PROBLEM TO SOLVE
Repeat everything from the first line of the listing below through the line that contains "Plan: no multi-query", exactly. Leave out pictures.

Start of PROVIDED INFORMATION

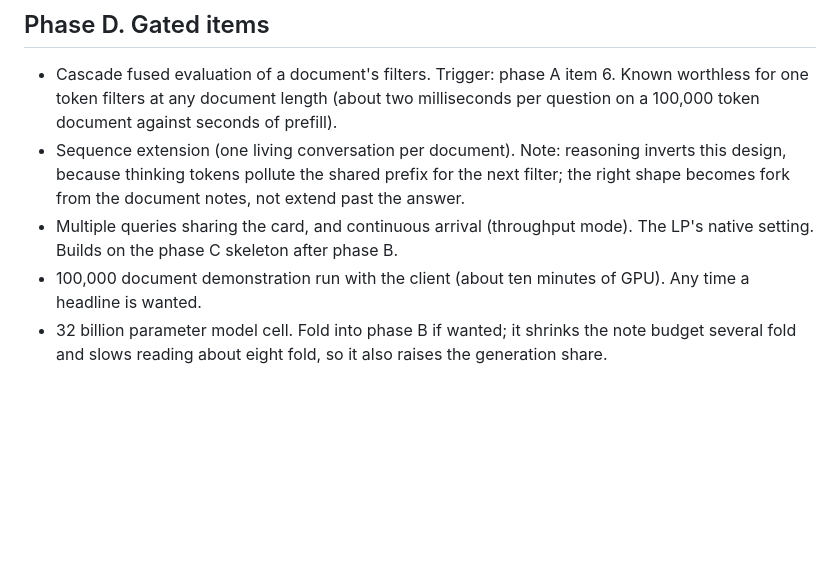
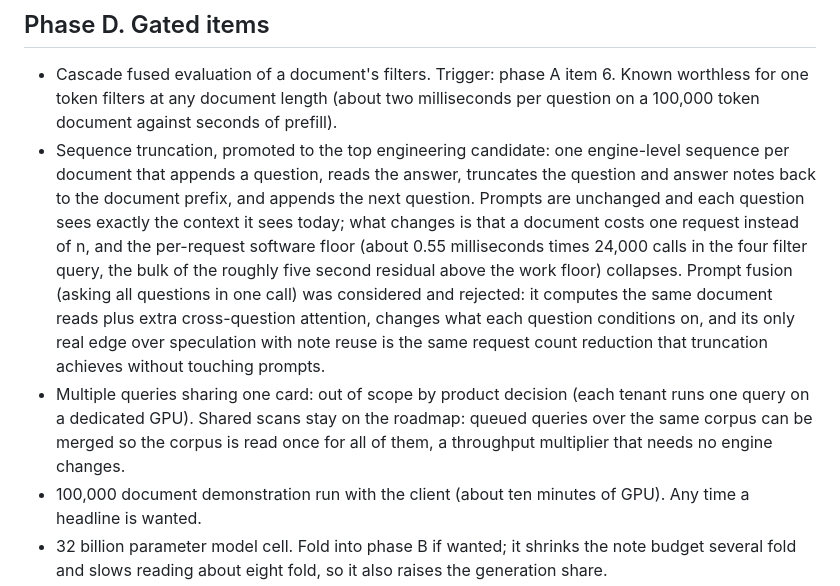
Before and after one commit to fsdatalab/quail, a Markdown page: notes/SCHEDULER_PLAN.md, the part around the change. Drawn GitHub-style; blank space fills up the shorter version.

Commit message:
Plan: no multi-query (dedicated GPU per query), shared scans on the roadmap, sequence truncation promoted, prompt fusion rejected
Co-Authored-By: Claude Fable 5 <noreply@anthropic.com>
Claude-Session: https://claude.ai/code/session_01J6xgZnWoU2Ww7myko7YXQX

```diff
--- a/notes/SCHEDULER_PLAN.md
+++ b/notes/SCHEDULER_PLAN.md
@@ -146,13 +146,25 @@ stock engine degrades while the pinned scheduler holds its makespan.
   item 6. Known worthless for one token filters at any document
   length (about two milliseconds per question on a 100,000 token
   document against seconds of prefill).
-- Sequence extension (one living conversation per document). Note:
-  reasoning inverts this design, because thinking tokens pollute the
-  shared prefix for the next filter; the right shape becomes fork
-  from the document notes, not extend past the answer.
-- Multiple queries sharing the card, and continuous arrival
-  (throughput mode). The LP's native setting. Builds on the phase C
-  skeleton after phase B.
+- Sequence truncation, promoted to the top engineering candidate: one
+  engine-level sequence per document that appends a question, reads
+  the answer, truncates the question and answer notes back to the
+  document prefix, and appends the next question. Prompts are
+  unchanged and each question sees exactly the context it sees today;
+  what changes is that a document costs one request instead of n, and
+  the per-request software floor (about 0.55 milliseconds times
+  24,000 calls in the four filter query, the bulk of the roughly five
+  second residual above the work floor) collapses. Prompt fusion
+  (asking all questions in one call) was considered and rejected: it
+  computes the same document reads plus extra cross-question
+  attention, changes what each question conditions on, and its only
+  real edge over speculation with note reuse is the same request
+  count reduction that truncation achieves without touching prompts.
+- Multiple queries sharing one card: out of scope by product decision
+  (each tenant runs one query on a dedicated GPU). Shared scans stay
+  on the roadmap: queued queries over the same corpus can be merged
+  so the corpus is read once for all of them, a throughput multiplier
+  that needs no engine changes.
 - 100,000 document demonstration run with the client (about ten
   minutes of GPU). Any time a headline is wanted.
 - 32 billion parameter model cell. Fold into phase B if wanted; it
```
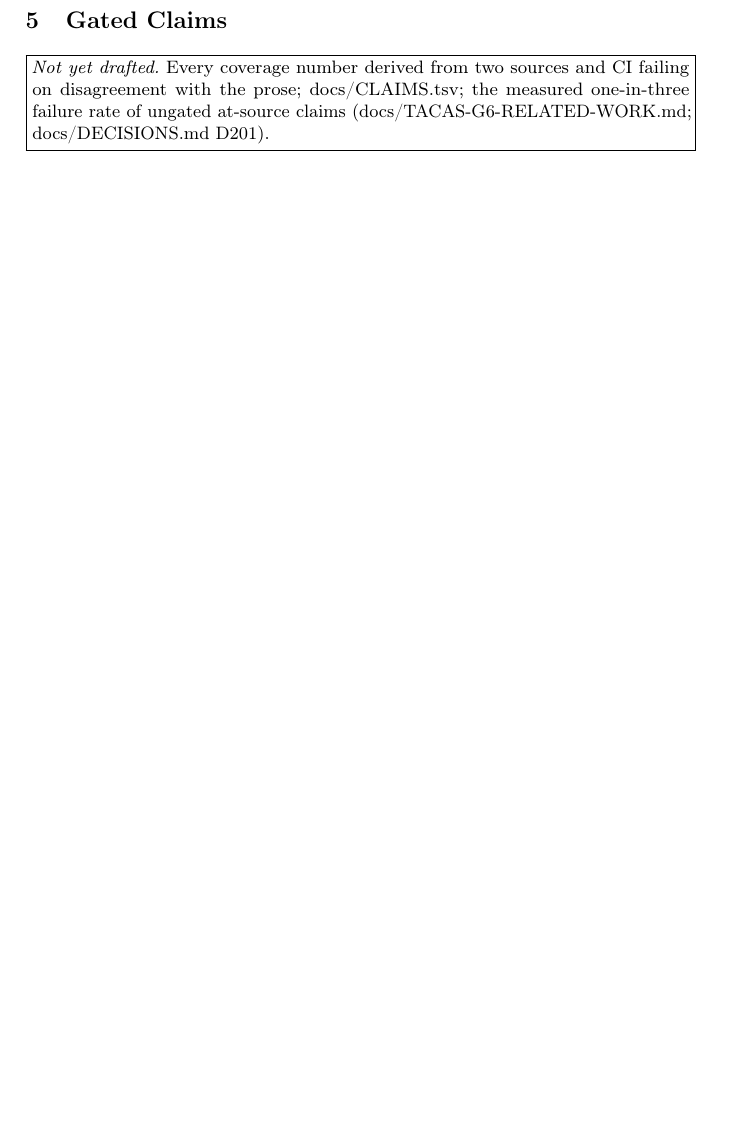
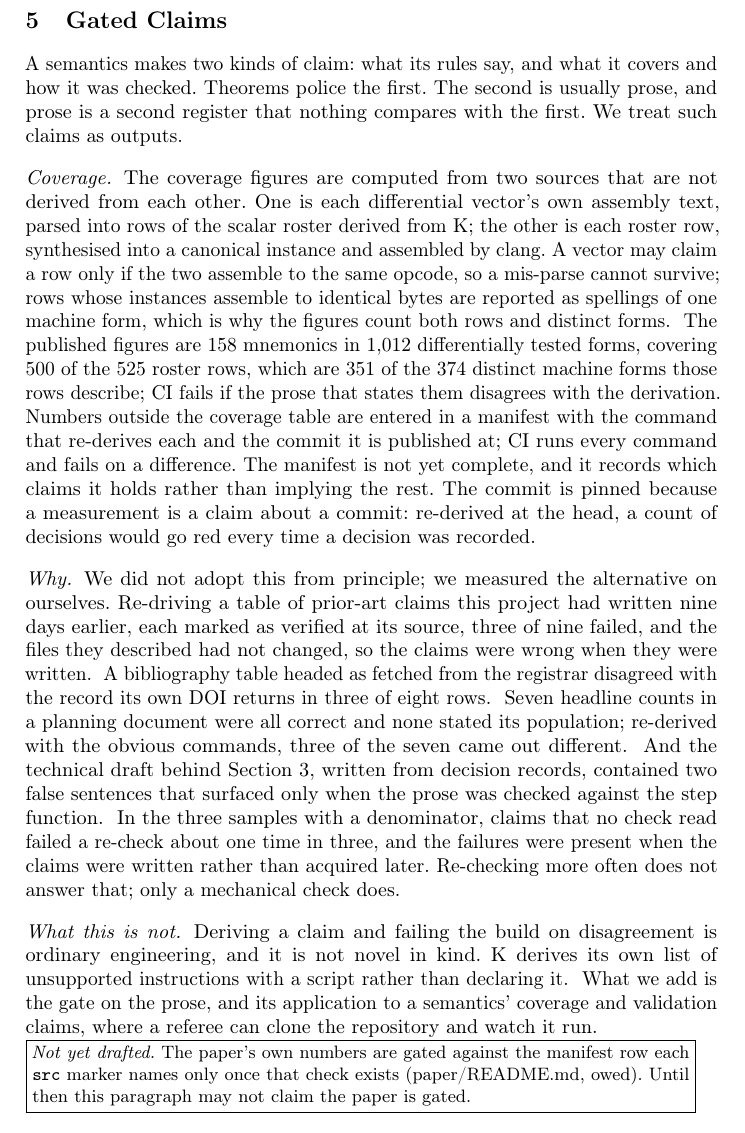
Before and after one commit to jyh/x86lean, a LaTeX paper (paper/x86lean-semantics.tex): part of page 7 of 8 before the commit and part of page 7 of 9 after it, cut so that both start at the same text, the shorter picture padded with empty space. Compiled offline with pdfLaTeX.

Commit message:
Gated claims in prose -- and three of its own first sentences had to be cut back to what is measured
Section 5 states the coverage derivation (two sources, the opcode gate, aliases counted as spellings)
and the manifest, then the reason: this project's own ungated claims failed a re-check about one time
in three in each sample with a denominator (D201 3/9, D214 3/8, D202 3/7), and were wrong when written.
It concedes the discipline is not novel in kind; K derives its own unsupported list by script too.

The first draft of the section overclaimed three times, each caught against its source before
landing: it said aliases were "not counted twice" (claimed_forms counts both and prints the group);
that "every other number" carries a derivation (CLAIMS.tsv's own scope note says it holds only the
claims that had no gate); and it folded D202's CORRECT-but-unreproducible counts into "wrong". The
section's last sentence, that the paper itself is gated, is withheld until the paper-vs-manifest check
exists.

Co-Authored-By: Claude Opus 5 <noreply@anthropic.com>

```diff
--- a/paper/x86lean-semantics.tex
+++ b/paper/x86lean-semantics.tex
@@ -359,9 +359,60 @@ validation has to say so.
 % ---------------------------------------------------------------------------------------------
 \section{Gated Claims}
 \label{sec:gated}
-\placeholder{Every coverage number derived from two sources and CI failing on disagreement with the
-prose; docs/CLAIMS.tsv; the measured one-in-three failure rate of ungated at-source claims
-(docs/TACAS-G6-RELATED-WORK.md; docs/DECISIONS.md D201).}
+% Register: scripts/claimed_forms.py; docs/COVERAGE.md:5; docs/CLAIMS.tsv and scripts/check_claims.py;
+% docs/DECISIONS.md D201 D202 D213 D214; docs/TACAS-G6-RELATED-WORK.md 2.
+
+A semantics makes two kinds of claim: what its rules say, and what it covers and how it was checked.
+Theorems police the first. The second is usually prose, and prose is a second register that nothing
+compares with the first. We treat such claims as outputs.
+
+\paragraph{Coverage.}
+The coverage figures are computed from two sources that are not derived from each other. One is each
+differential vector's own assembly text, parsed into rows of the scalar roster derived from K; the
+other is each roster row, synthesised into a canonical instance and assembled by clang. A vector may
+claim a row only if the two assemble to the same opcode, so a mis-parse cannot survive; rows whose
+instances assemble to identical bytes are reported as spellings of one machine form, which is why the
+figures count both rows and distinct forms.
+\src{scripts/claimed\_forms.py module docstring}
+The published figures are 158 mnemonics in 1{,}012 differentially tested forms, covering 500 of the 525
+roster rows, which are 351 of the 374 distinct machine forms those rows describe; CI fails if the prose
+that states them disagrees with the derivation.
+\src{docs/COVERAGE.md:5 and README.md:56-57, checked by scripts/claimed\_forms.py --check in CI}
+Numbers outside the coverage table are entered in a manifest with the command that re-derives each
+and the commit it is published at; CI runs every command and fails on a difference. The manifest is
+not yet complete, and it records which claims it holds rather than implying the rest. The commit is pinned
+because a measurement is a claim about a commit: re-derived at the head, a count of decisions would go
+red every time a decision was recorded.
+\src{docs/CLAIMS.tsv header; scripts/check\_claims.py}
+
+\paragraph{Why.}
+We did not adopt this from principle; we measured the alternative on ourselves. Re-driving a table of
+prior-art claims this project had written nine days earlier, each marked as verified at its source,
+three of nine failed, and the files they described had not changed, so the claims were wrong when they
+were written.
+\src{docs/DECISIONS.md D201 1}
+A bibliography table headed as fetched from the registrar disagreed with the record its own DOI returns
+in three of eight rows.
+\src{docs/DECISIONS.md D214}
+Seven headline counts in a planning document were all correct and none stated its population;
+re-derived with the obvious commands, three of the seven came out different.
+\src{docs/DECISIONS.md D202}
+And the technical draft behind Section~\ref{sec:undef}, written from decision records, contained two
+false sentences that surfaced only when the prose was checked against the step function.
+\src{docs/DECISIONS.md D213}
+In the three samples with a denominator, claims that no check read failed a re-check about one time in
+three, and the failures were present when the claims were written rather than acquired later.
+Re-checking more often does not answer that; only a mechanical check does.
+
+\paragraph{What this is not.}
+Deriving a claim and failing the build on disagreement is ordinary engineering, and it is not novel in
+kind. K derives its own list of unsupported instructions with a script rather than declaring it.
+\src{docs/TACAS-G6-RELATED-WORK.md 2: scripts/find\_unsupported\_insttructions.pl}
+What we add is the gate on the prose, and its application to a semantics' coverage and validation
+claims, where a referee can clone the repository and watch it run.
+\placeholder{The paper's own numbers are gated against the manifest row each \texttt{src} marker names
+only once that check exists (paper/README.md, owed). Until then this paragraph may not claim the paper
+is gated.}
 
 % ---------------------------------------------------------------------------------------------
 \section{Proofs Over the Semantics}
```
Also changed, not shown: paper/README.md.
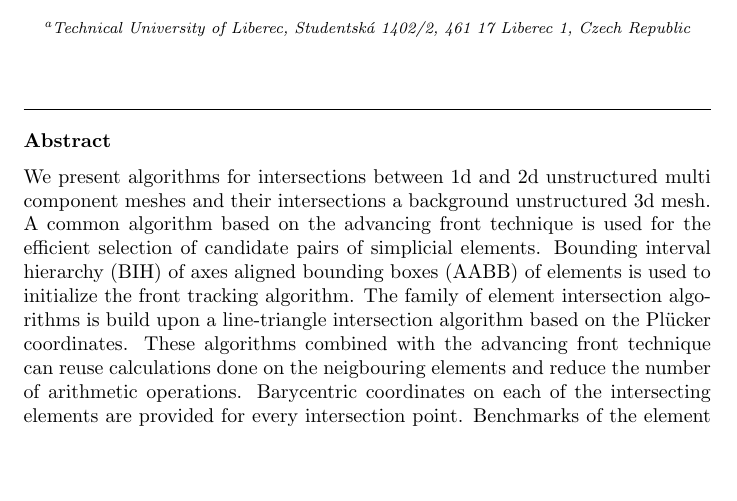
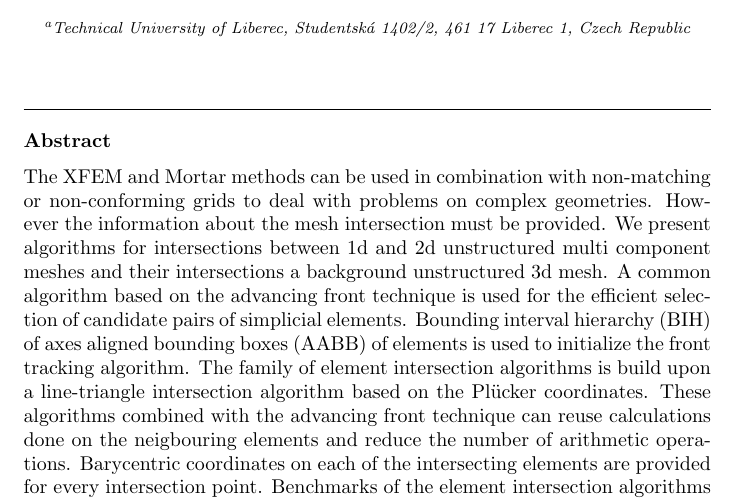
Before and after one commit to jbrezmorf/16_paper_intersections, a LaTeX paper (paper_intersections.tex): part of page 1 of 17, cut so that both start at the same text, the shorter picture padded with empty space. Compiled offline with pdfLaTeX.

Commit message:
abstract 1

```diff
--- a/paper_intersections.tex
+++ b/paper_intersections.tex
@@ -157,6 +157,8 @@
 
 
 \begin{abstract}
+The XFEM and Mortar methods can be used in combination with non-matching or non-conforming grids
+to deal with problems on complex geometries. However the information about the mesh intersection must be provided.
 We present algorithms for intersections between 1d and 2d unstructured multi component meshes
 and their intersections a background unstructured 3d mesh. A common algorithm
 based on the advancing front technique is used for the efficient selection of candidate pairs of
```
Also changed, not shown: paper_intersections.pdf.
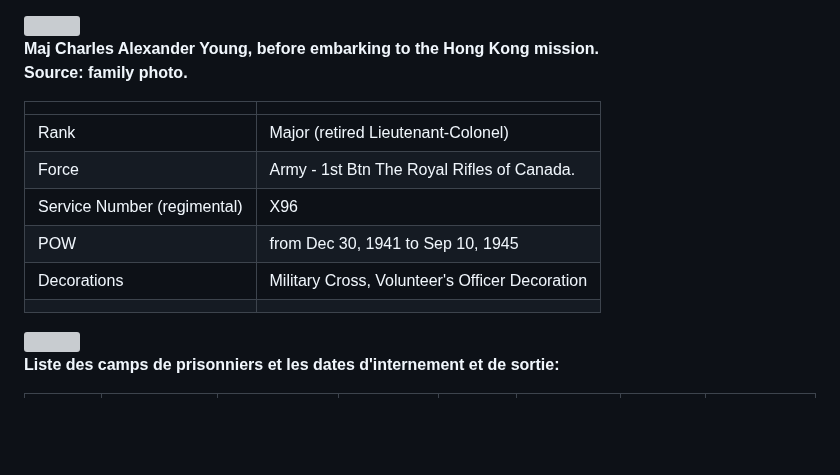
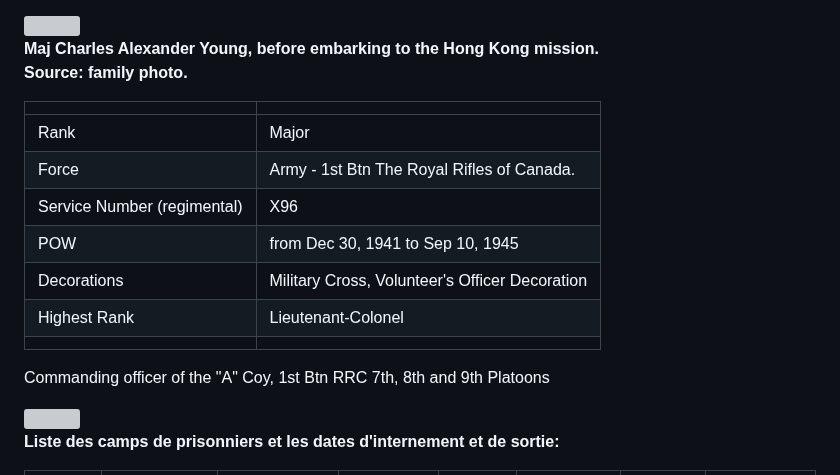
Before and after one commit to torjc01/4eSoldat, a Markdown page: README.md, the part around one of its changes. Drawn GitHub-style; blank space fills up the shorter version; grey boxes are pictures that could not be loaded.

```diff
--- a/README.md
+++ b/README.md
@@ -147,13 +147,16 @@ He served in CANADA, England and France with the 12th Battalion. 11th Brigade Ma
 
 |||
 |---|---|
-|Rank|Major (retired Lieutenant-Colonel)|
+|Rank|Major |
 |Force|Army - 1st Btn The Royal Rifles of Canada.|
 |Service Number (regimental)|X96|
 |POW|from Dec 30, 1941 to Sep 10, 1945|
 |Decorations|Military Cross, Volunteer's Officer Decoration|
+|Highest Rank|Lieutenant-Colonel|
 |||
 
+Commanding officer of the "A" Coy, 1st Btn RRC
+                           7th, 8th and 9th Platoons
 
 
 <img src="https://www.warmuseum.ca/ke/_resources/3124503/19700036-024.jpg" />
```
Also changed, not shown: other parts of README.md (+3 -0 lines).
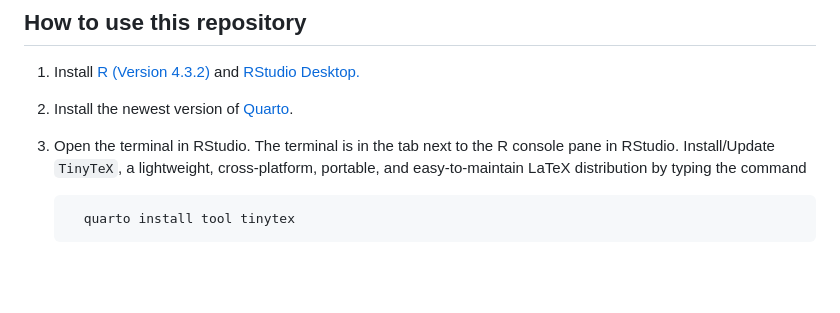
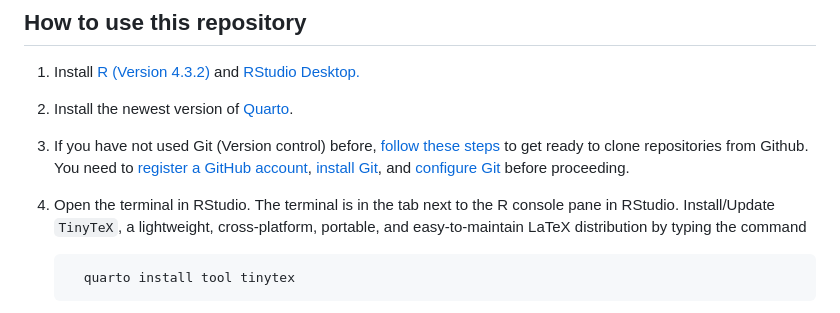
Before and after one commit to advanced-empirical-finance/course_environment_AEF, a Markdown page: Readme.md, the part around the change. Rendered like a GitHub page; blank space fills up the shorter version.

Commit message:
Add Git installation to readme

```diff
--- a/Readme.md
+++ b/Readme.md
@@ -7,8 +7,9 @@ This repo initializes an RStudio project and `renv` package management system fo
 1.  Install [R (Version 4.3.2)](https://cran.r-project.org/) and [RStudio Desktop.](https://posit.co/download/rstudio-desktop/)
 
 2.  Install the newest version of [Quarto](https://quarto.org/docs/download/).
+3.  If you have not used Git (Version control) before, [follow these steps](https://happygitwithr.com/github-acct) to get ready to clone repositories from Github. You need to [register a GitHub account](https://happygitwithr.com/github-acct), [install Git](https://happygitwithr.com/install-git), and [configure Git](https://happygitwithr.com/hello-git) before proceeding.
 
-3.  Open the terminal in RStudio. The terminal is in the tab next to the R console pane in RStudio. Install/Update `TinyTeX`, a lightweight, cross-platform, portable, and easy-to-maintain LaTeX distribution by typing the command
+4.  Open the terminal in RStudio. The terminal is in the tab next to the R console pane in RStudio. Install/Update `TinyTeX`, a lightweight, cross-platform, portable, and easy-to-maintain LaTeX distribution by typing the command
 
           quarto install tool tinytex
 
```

End of PROVIDED INFORMATION

WORKED SOLUTION
Before and after one commit to fsdatalab/quail, a Markdown page: notes/SCHEDULER_PLAN.md, the part around the change. Drawn GitHub-style; blank space fills up the shorter version.

Commit message:
Plan: no multi-query (dedicated GPU per query), shared scans on the roadmap, sequence truncation promoted, prompt fusion rejected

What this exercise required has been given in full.